# [Exercise prompt]
For the records below, reproduce exactly the line that contains "Ft keszpenz HUF" and all subsequent lines, with nothing left out and nothing added.

# [Supplied material]
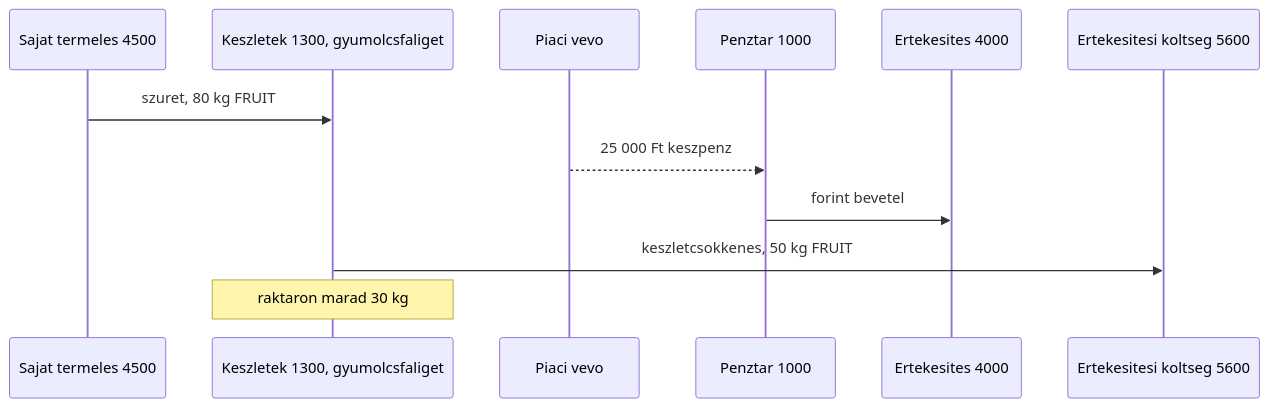
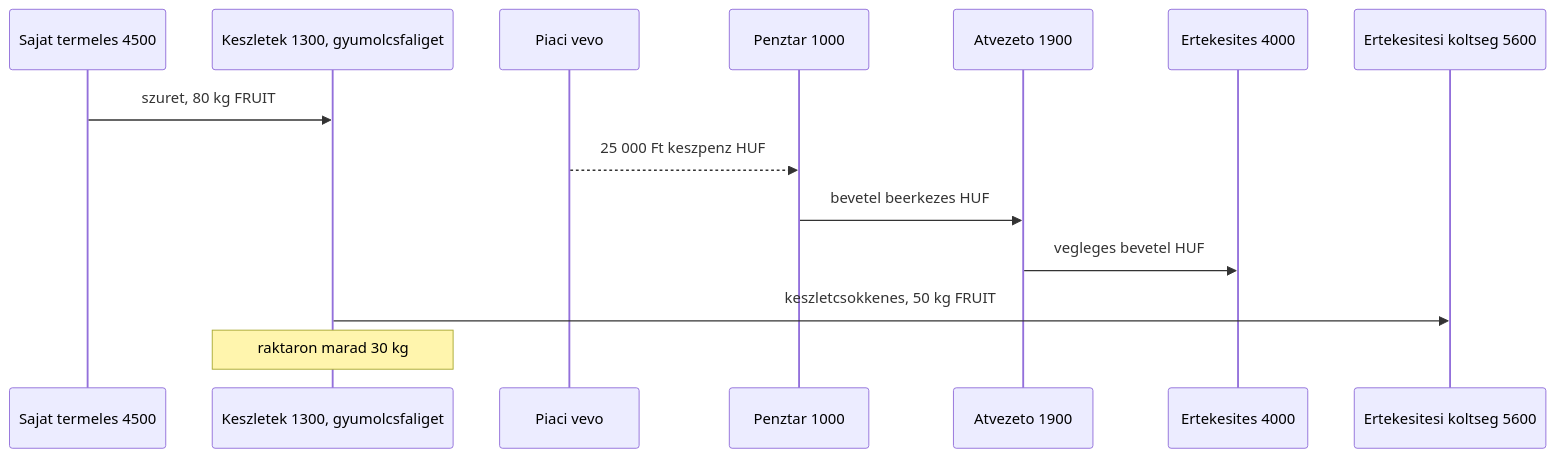
Before and after one commit to pitiboy/curr: the eighth of 17 diagrams in docs/transaction-workflow.md, drawn with Mermaid. The commit also changed other lines of this file, not shown here.

````diff
--- a/docs/transaction-workflow.md
+++ b/docs/transaction-workflow.md
@@ -385,15 +394,17 @@
 ```mermaid
 sequenceDiagram
   participant Allomany as Sajat termeles 4500
   participant Keszlet as Keszletek 1300, gyumolcsfaliget
   participant Piac as Piaci vevo
   participant Penztar as Penztar 1000
+  participant Atv as Atvezeto 1900
   participant Bevetel as Ertekesites 4000
   participant Ert as Ertekesitesi koltseg 5600
 
   Allomany->>Keszlet: szuret, 80 kg FRUIT
-  Piac-->>Penztar: 25 000 Ft keszpenz
-  Penztar->>Bevetel: forint bevetel
+  Piac-->>Penztar: 25 000 Ft keszpenz HUF
+  Penztar->>Atv: bevetel beerkezes HUF
+  Atv->>Bevetel: vegleges bevetel HUF
   Keszlet->>Ert: keszletcsokkenes, 50 kg FRUIT
   Note over Keszlet: raktaron marad 30 kg
 ```
````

# [Written answer]
+  Piac-->>Penztar: 25 000 Ft keszpenz HUF
+  Penztar->>Atv: bevetel beerkezes HUF
+  Atv->>Bevetel: vegleges bevetel HUF
   Keszlet->>Ert: keszletcsokkenes, 50 kg FRUIT
   Note over Keszlet: raktaron marad 30 kg
 ```
````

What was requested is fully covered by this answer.